**Your instructions**
If a line in the material below has the string "Revisar", copy it out.

**Information**

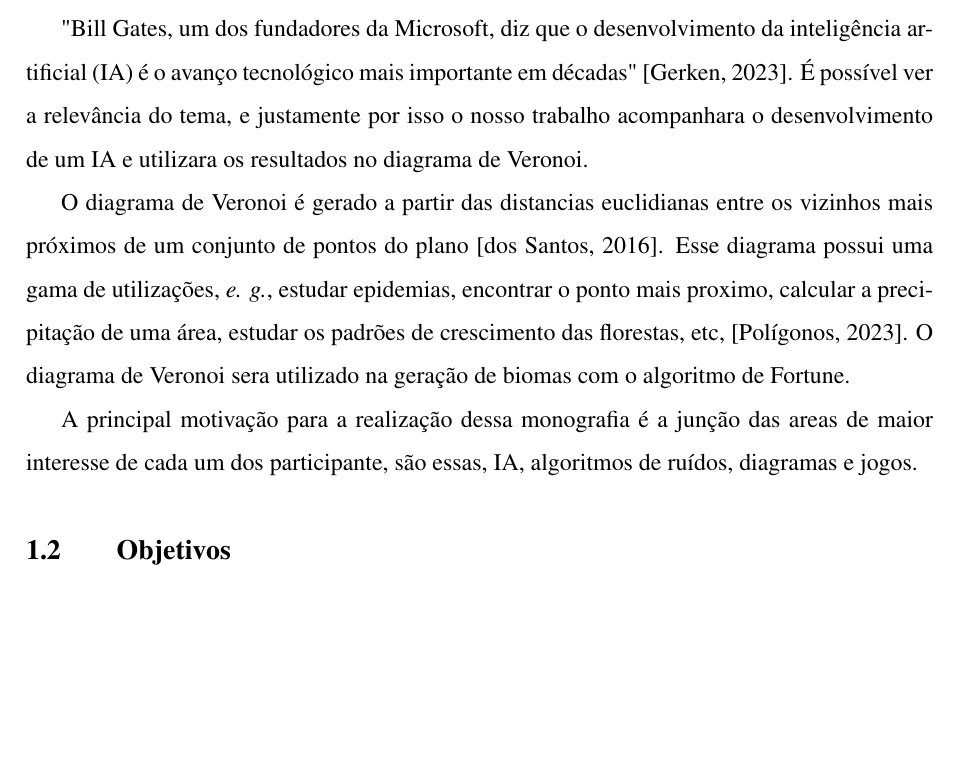
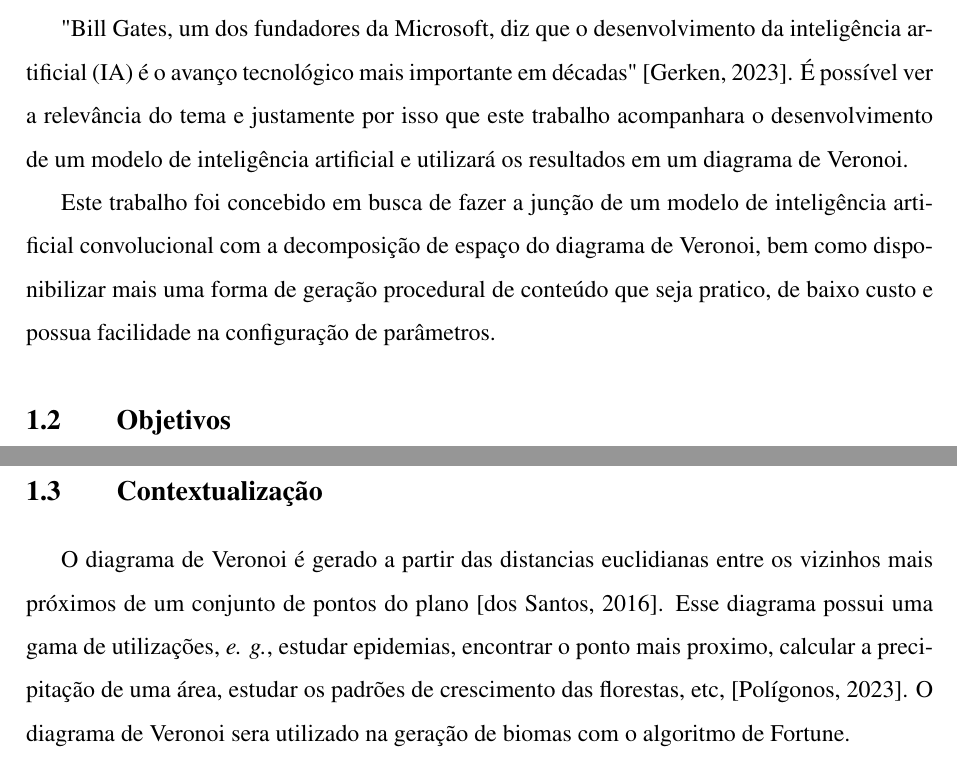
Before and after one commit to Lds20k/senac-tcc, a LaTeX thesis (latex/main.tex): part of page 12 of 19 before the commit and two parts of pages 12 and 13 of 20 after it, the two joined at a grey line, cut so that both start at the same text, the shorter picture padded with empty space. Compiled offline with pdfLaTeX.

Commit message:
fix: justificativa

```diff
--- a/latex/main.tex
+++ b/latex/main.tex
@@ -59,12 +59,12 @@ Este roteiro traz as principais informações para a elaboração do trabalho de
 
 \section{Justificativa}
 
-"Bill Gates, um dos fundadores da Microsoft, diz que o desenvolvimento da inteligência artificial (IA) é o avanço tecnológico mais importante em décadas"\space\citep{inteligencia_artificial_e_avanco_bbc}. É possível ver a relevância do tema, e justamente por isso o nosso trabalho acompanhara o desenvolvimento de um IA e utilizara os resultados no diagrama de Veronoi.
+"Bill Gates, um dos fundadores da Microsoft, diz que o desenvolvimento da inteligência artificial (IA) é o avanço tecnológico mais importante em décadas"\space\citep{inteligencia_artificial_e_avanco_bbc}. É possível ver
+a relevância do tema e justamente por isso que este trabalho acompanhara o desenvolvimento
+de um modelo de inteligência artificial e utilizará os resultados em um diagrama de Veronoi.
 
-O diagrama de Veronoi é gerado a partir das distancias euclidianas entre os vizinhos mais próximos de um conjunto de pontos do plano\space\citep{diagrama_de_voronoi:_uma_exploracao_nas_distancias_euclidiana_e_do_taxi}. Esse diagrama possui uma gama de utilizações, \emph{e. g.}, estudar epidemias, encontrar o ponto mais proximo, calcular a precipitação de uma área,
-estudar os padrões de crescimento das florestas, etc,\space\citep{poligonos_de_thiessen_ou_voronoi}. O diagrama de Veronoi sera utilizado na geração de biomas com o algoritmo de Fortune.
-
-A principal motivação para a realização dessa monografia é a junção das areas de maior interesse de cada um dos participante, são essas, IA, algoritmos de ruídos, diagramas e jogos.
+Este trabalho foi concebido em busca de fazer a junção de um modelo de inteligência artificial convolucional com a decomposição de espaço do diagrama de Veronoi, bem como disponibilizar mais uma forma de geração procedural de conteúdo que seja pratico, de baixo custo e possua
+facilidade na configuração de parâmetros.
 
 \section{Objetivos}
 
@@ -78,6 +78,10 @@ Ademais visto especificamente temos como objetivos:
 - Testar algoritmos de gerar ruídos para criar o mapa
 
 - Aplicar um algoritmo para reconhecer a imagem com o contorno e gerar como saída a imagem do mapa gerado
+
+\section{Contextualização}
+
+O diagrama de Veronoi é gerado a partir das distancias euclidianas entre os vizinhos mais próximos de um conjunto de pontos do plano\space\citep{diagrama_de_voronoi:_uma_exploracao_nas_distancias_euclidiana_e_do_taxi}. Esse diagrama possui uma gama de utilizações, \emph{e. g.}, estudar epidemias, encontrar o ponto mais proximo, calcular a precipitação de uma área, estudar os padrões de crescimento das florestas, etc,\space\citep{poligonos_de_thiessen_ou_voronoi}. O diagrama de Veronoi sera utilizado na geração de biomas com o algoritmo de Fortune.
 
 
 \chapter{Fundamentação teórica}
```
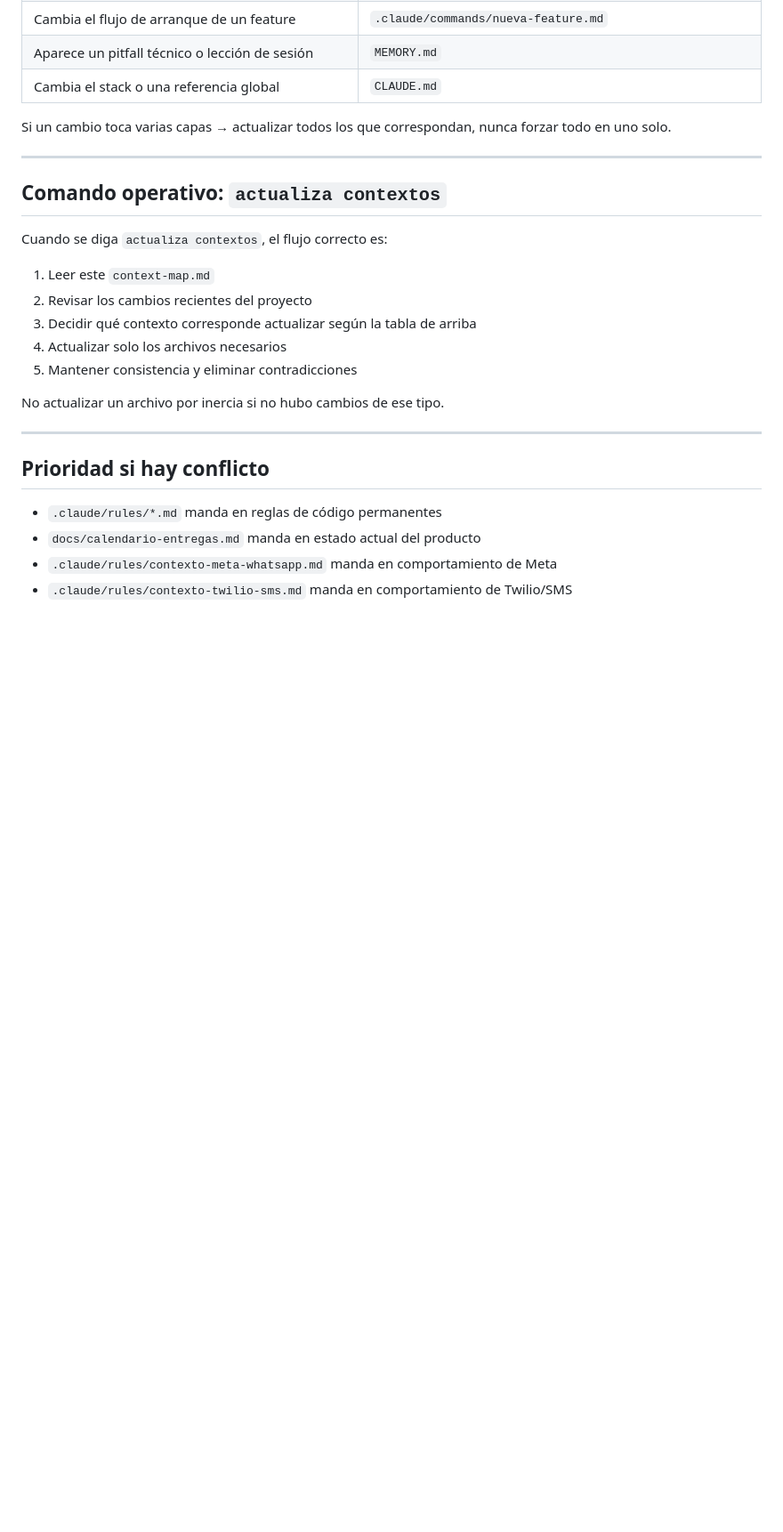
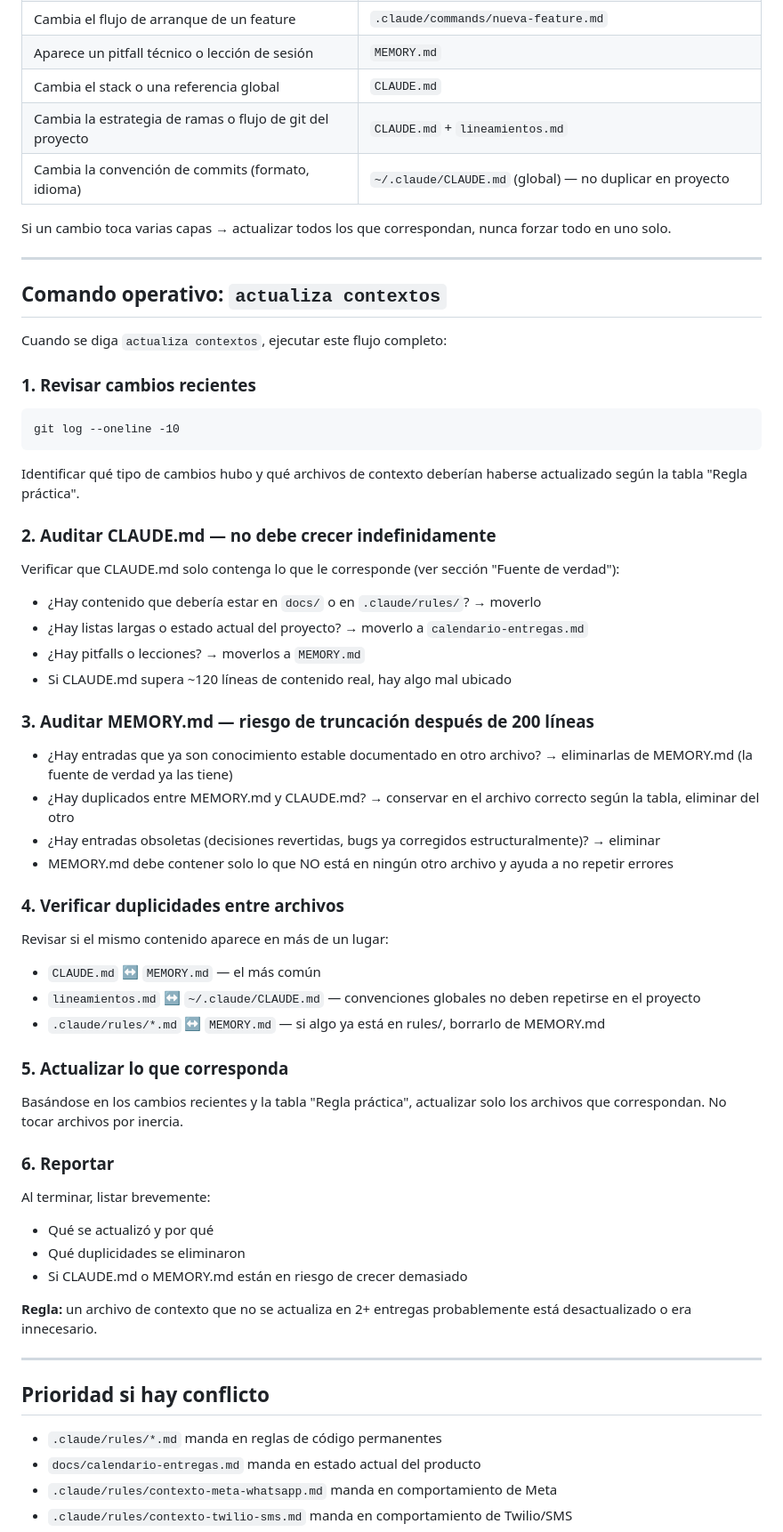
Before and after one commit to alexis-gd/wa-cloud-panel, a Markdown page: .claude/context-map.md, the part around the change. Shown at 89% size. Drawn GitHub-style; blank space fills up the shorter version.

Commit message:
chore: set up branch strategy, commit conventions and context governance rules

````diff
--- a/.claude/context-map.md
+++ b/.claude/context-map.md
@@ -353,6 +353,8 @@ En resumen:
 | Cambia el flujo de arranque de un feature | `.claude/commands/nueva-feature.md` |
 | Aparece un pitfall técnico o lección de sesión | `MEMORY.md` |
 | Cambia el stack o una referencia global | `CLAUDE.md` |
+| Cambia la estrategia de ramas o flujo de git del proyecto | `CLAUDE.md` + `lineamientos.md` |
+| Cambia la convención de commits (formato, idioma) | `~/.claude/CLAUDE.md` (global) — no duplicar en proyecto |
 
 Si un cambio toca varias capas → actualizar todos los que correspondan, nunca forzar todo en uno solo.
 
@@ -360,15 +362,43 @@ Si un cambio toca varias capas → actualizar todos los que correspondan, nunca
 
 ## Comando operativo: `actualiza contextos`
 
-Cuando se diga `actualiza contextos`, el flujo correcto es:
+Cuando se diga `actualiza contextos`, ejecutar este flujo completo:
 
-1. Leer este `context-map.md`
-2. Revisar los cambios recientes del proyecto
-3. Decidir qué contexto corresponde actualizar según la tabla de arriba
-4. Actualizar solo los archivos necesarios
-5. Mantener consistencia y eliminar contradicciones
+### 1. Revisar cambios recientes
+```
+git log --oneline -10
+```
+Identificar qué tipo de cambios hubo y qué archivos de contexto deberían haberse actualizado según la tabla "Regla práctica".
 
-No actualizar un archivo por inercia si no hubo cambios de ese tipo.
+### 2. Auditar CLAUDE.md — no debe crecer indefinidamente
+Verificar que CLAUDE.md solo contenga lo que le corresponde (ver sección "Fuente de verdad"):
+- ¿Hay contenido que debería estar en `docs/` o en `.claude/rules/`? → moverlo
+- ¿Hay listas largas o estado actual del proyecto? → moverlo a `calendario-entregas.md`
+- ¿Hay pitfalls o lecciones? → moverlos a `MEMORY.md`
+- Si CLAUDE.md supera ~120 líneas de contenido real, hay algo mal ubicado
+
+### 3. Auditar MEMORY.md — riesgo de truncación después de 200 líneas
+- ¿Hay entradas que ya son conocimiento estable documentado en otro archivo? → eliminarlas de MEMORY.md (la fuente de verdad ya las tiene)
+- ¿Hay duplicados entre MEMORY.md y CLAUDE.md? → conservar en el archivo correcto según la tabla, eliminar del otro
+- ¿Hay entradas obsoletas (decisiones revertidas, bugs ya corregidos estructuralmente)? → eliminar
+- MEMORY.md debe contener solo lo que NO está en ningún otro archivo y ayuda a no repetir errores
+
+### 4. Verificar duplicidades entre archivos
+Revisar si el mismo contenido aparece en más de un lugar:
+- `CLAUDE.md` ↔ `MEMORY.md` — el más común
+- `lineamientos.md` ↔ `~/.claude/CLAUDE.md` — convenciones globales no deben repetirse en el proyecto
+- `.claude/rules/*.md` ↔ `MEMORY.md` — si algo ya está en rules/, borrarlo de MEMORY.md
+
+### 5. Actualizar lo que corresponda
+Basándose en los cambios recientes y la tabla "Regla práctica", actualizar solo los archivos que correspondan. No tocar archivos por inercia.
+
+### 6. Reportar
+Al terminar, listar brevemente:
+- Qué se actualizó y por qué
+- Qué duplicidades se eliminaron
+- Si CLAUDE.md o MEMORY.md están en riesgo de crecer demasiado
+
+**Regla:** un archivo de contexto que no se actualiza en 2+ entregas probablemente está desactualizado o era innecesario.
 
 ---
 
````
Also changed, not shown: .claude/commands/lineamientos.md (+22 -4 lines), CLAUDE.md (+12 -0 lines).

**Output for this exercise**
-2. Revisar los cambios recientes del proyecto
+### 1. Revisar cambios recientes
+Revisar si el mismo contenido aparece en más de un lugar:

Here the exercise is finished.